═════ MATERIALS PROVIDED

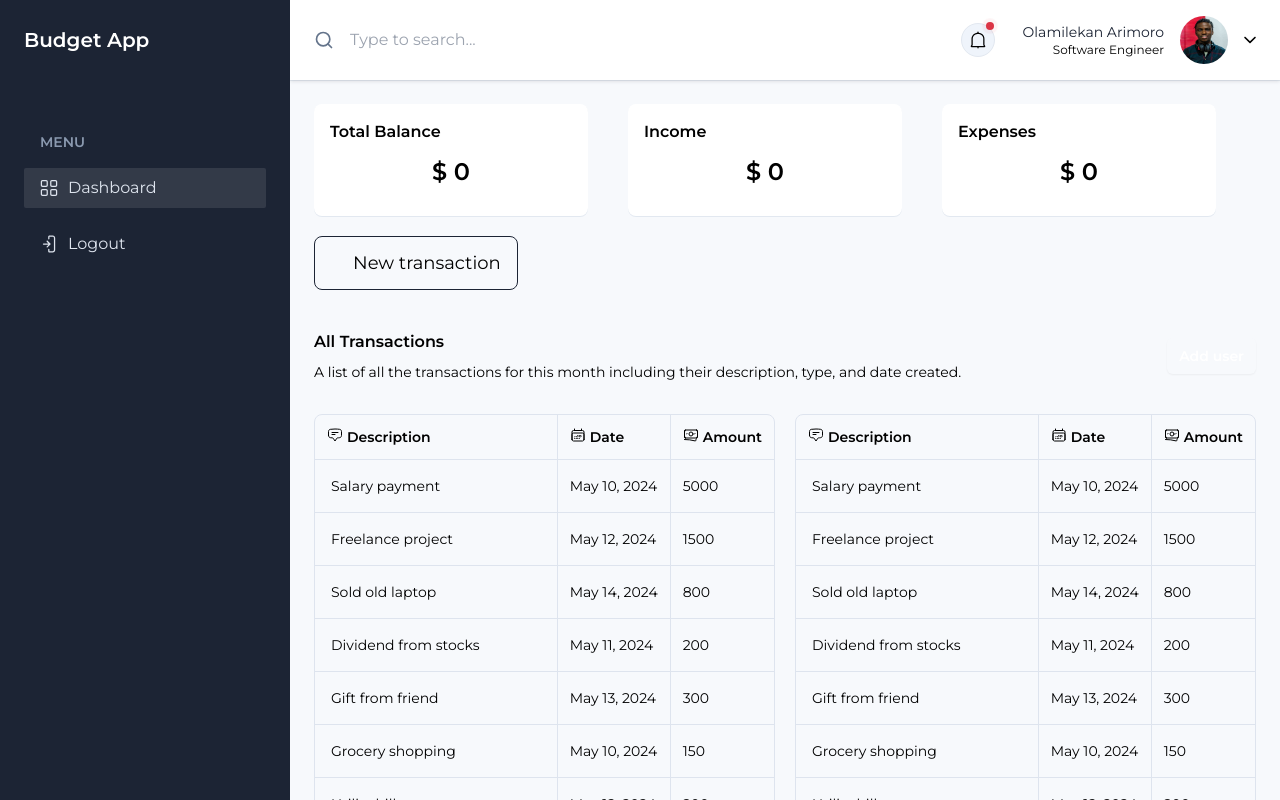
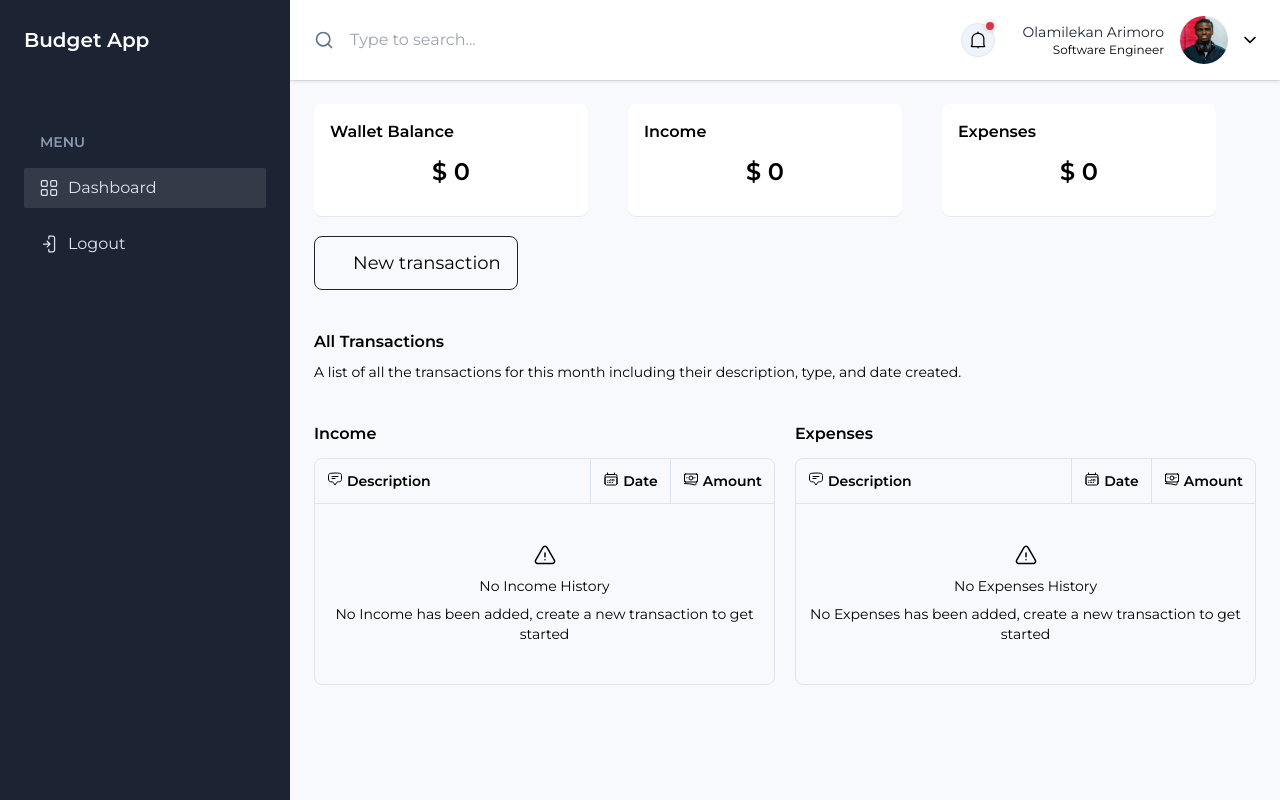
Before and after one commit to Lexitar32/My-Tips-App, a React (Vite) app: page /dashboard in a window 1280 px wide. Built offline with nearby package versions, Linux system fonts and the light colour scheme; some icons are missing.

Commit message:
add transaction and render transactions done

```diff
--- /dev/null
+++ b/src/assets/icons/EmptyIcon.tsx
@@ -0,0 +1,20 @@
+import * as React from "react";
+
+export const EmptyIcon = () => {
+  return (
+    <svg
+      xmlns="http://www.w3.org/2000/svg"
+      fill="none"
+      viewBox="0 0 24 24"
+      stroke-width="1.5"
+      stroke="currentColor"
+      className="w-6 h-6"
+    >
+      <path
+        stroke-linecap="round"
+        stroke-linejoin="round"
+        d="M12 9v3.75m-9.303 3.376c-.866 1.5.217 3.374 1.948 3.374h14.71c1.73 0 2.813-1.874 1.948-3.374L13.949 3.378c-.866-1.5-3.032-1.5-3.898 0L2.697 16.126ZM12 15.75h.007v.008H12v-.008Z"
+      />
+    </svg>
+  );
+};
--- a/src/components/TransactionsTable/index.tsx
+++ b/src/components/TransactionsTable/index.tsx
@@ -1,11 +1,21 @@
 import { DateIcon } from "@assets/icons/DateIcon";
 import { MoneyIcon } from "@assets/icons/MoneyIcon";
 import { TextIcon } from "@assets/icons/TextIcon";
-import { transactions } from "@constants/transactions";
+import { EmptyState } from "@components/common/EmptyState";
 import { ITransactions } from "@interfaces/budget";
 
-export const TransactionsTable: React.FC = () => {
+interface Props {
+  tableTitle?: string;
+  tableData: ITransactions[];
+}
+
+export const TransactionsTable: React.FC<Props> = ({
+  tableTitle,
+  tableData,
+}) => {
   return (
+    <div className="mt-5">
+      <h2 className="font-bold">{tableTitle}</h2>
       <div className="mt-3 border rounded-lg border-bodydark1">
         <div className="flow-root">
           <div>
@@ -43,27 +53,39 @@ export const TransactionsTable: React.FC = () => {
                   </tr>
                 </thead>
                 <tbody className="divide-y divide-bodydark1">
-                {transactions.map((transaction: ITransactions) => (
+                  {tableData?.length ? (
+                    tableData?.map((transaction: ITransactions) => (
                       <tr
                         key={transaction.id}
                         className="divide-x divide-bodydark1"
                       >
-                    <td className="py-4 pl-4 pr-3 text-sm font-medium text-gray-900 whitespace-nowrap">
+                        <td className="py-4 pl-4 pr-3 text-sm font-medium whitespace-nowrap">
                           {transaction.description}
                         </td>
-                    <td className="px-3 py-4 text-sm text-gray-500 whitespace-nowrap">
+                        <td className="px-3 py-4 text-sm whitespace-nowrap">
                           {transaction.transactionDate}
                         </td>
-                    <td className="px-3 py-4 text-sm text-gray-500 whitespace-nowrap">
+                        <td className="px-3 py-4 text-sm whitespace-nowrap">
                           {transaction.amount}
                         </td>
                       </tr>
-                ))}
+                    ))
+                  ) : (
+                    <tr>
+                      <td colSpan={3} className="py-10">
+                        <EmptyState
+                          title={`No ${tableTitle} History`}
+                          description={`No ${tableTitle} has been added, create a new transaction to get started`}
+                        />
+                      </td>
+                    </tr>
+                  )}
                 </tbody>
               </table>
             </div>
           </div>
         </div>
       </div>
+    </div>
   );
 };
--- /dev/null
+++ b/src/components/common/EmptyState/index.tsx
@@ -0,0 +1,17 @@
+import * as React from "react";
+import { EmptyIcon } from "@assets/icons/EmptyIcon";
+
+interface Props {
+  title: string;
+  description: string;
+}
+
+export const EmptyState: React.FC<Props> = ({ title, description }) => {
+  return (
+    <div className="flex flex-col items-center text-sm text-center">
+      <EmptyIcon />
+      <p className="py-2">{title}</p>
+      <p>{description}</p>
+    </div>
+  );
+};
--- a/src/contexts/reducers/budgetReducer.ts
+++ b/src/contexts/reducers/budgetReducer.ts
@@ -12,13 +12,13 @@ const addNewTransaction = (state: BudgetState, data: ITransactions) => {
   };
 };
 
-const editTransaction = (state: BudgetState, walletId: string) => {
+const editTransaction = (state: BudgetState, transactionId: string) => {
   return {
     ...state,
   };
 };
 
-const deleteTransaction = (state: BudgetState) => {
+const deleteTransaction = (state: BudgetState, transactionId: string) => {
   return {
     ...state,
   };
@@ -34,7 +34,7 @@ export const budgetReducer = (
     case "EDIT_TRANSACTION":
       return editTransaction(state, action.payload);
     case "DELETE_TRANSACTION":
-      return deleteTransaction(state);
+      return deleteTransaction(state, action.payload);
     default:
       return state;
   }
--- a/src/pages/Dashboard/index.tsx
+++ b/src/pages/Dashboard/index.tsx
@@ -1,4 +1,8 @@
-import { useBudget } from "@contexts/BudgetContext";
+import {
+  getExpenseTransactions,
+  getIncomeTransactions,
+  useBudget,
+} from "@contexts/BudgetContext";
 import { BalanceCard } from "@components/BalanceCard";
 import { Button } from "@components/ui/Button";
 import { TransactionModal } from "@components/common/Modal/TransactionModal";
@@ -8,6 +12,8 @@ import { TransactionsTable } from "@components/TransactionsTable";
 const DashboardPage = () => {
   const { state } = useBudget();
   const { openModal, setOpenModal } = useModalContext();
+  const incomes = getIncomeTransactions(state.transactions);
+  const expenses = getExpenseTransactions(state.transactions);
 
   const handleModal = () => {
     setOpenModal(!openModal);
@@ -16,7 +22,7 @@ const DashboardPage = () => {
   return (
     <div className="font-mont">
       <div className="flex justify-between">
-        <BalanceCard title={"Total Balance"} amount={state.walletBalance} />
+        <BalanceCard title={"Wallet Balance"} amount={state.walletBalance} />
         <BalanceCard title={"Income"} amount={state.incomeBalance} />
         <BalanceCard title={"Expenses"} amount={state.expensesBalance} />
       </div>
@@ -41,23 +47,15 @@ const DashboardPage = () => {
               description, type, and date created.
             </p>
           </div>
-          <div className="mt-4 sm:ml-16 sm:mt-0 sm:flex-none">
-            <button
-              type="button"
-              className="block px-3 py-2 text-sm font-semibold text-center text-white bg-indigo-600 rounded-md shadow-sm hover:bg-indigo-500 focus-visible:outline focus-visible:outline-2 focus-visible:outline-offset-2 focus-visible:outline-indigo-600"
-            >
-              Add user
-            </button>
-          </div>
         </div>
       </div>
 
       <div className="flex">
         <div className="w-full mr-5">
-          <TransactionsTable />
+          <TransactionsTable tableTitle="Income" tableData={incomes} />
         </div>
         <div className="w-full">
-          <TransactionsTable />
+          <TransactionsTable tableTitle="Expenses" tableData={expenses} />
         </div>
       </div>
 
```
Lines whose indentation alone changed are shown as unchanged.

══════════

* [REQUIRED ACTION] Give the data again exactly as it appears, but without any images.

* [RESULT FOR THIS TASK]
Before and after one commit to Lexitar32/My-Tips-App, a React (Vite) app: page /dashboard in a window 1280 px wide. Built offline with nearby package versions, Linux system fonts and the light colour scheme; some icons are missing.

Commit message:
add transaction and render transactions done

```diff
--- /dev/null
+++ b/src/assets/icons/EmptyIcon.tsx
@@ -0,0 +1,20 @@
+import * as React from "react";
+
+export const EmptyIcon = () => {
+  return (
+    <svg
+      xmlns="http://www.w3.org/2000/svg"
+      fill="none"
+      viewBox="0 0 24 24"
+      stroke-width="1.5"
+      stroke="currentColor"
+      className="w-6 h-6"
+    >
+      <path
+        stroke-linecap="round"
+        stroke-linejoin="round"
+        d="M12 9v3.75m-9.303 3.376c-.866 1.5.217 3.374 1.948 3.374h14.71c1.73 0 2.813-1.874 1.948-3.374L13.949 3.378c-.866-1.5-3.032-1.5-3.898 0L2.697 16.126ZM12 15.75h.007v.008H12v-.008Z"
+      />
+    </svg>
+  );
+};
--- a/src/components/TransactionsTable/index.tsx
+++ b/src/components/TransactionsTable/index.tsx
@@ -1,11 +1,21 @@
 import { DateIcon } from "@assets/icons/DateIcon";
 import { MoneyIcon } from "@assets/icons/MoneyIcon";
 import { TextIcon } from "@assets/icons/TextIcon";
-import { transactions } from "@constants/transactions";
+import { EmptyState } from "@components/common/EmptyState";
 import { ITransactions } from "@interfaces/budget";
 
-export const TransactionsTable: React.FC = () => {
+interface Props {
+  tableTitle?: string;
+  tableData: ITransactions[];
+}
+
+export const TransactionsTable: React.FC<Props> = ({
+  tableTitle,
+  tableData,
+}) => {
   return (
+    <div className="mt-5">
+      <h2 className="font-bold">{tableTitle}</h2>
       <div className="mt-3 border rounded-lg border-bodydark1">
         <div className="flow-root">
           <div>
@@ -43,27 +53,39 @@ export const TransactionsTable: React.FC = () => {
                   </tr>
                 </thead>
                 <tbody className="divide-y divide-bodydark1">
-                {transactions.map((transaction: ITransactions) => (
+                  {tableData?.length ? (
+                    tableData?.map((transaction: ITransactions) => (
                       <tr
                         key={transaction.id}
                         className="divide-x divide-bodydark1"
                       >
-                    <td className="py-4 pl-4 pr-3 text-sm font-medium text-gray-900 whitespace-nowrap">
+                        <td className="py-4 pl-4 pr-3 text-sm font-medium whitespace-nowrap">
                           {transaction.description}
                         </td>
-                    <td className="px-3 py-4 text-sm text-gray-500 whitespace-nowrap">
+                        <td className="px-3 py-4 text-sm whitespace-nowrap">
                           {transaction.transactionDate}
                         </td>
-                    <td className="px-3 py-4 text-sm text-gray-500 whitespace-nowrap">
+                        <td className="px-3 py-4 text-sm whitespace-nowrap">
                           {transaction.amount}
                         </td>
                       </tr>
-                ))}
+                    ))
+                  ) : (
+                    <tr>
+                      <td colSpan={3} className="py-10">
+                        <EmptyState
+                          title={`No ${tableTitle} History`}
+                          description={`No ${tableTitle} has been added, create a new transaction to get started`}
+                        />
+                      </td>
+                    </tr>
+                  )}
                 </tbody>
               </table>
             </div>
           </div>
         </div>
       </div>
+    </div>
   );
 };
--- /dev/null
+++ b/src/components/common/EmptyState/index.tsx
@@ -0,0 +1,17 @@
+import * as React from "react";
+import { EmptyIcon } from "@assets/icons/EmptyIcon";
+
+interface Props {
+  title: string;
+  description: string;
+}
+
+export const EmptyState: React.FC<Props> = ({ title, description }) => {
+  return (
+    <div className="flex flex-col items-center text-sm text-center">
+      <EmptyIcon />
+      <p className="py-2">{title}</p>
+      <p>{description}</p>
+    </div>
+  );
+};
--- a/src/contexts/reducers/budgetReducer.ts
+++ b/src/contexts/reducers/budgetReducer.ts
@@ -12,13 +12,13 @@ const addNewTransaction = (state: BudgetState, data: ITransactions) => {
   };
 };
 
-const editTransaction = (state: BudgetState, walletId: string) => {
+const editTransaction = (state: BudgetState, transactionId: string) => {
   return {
     ...state,
   };
 };
 
-const deleteTransaction = (state: BudgetState) => {
+const deleteTransaction = (state: BudgetState, transactionId: string) => {
   return {
     ...state,
   };
@@ -34,7 +34,7 @@ export const budgetReducer = (
     case "EDIT_TRANSACTION":
       return editTransaction(state, action.payload);
     case "DELETE_TRANSACTION":
-      return deleteTransaction(state);
+      return deleteTransaction(state, action.payload);
     default:
       return state;
   }
--- a/src/pages/Dashboard/index.tsx
+++ b/src/pages/Dashboard/index.tsx
@@ -1,4 +1,8 @@
-import { useBudget } from "@contexts/BudgetContext";
+import {
+  getExpenseTransactions,
+  getIncomeTransactions,
+  useBudget,
+} from "@contexts/BudgetContext";
 import { BalanceCard } from "@components/BalanceCard";
 import { Button } from "@components/ui/Button";
 import { TransactionModal } from "@components/common/Modal/TransactionModal";
@@ -8,6 +12,8 @@ import { TransactionsTable } from "@components/TransactionsTable";
 const DashboardPage = () => {
   const { state } = useBudget();
   const { openModal, setOpenModal } = useModalContext();
+  const incomes = getIncomeTransactions(state.transactions);
+  const expenses = getExpenseTransactions(state.transactions);
 
   const handleModal = () => {
     setOpenModal(!openModal);
@@ -16,7 +22,7 @@ const DashboardPage = () => {
   return (
     <div className="font-mont">
       <div className="flex justify-between">
-        <BalanceCard title={"Total Balance"} amount={state.walletBalance} />
+        <BalanceCard title={"Wallet Balance"} amount={state.walletBalance} />
         <BalanceCard title={"Income"} amount={state.incomeBalance} />
         <BalanceCard title={"Expenses"} amount={state.expensesBalance} />
       </div>
@@ -41,23 +47,15 @@ const DashboardPage = () => {
               description, type, and date created.
             </p>
           </div>
-          <div className="mt-4 sm:ml-16 sm:mt-0 sm:flex-none">
-            <button
-              type="button"
-              className="block px-3 py-2 text-sm font-semibold text-center text-white bg-indigo-600 rounded-md shadow-sm hover:bg-indigo-500 focus-visible:outline focus-visible:outline-2 focus-visible:outline-offset-2 focus-visible:outline-indigo-600"
-            >
-              Add user
-            </button>
-          </div>
         </div>
       </div>
 
       <div className="flex">
         <div className="w-full mr-5">
-          <TransactionsTable />
+          <TransactionsTable tableTitle="Income" tableData={incomes} />
         </div>
         <div className="w-full">
-          <TransactionsTable />
+          <TransactionsTable tableTitle="Expenses" tableData={expenses} />
         </div>
       </div>
 
```
Lines whose indentation alone changed are shown as unchanged.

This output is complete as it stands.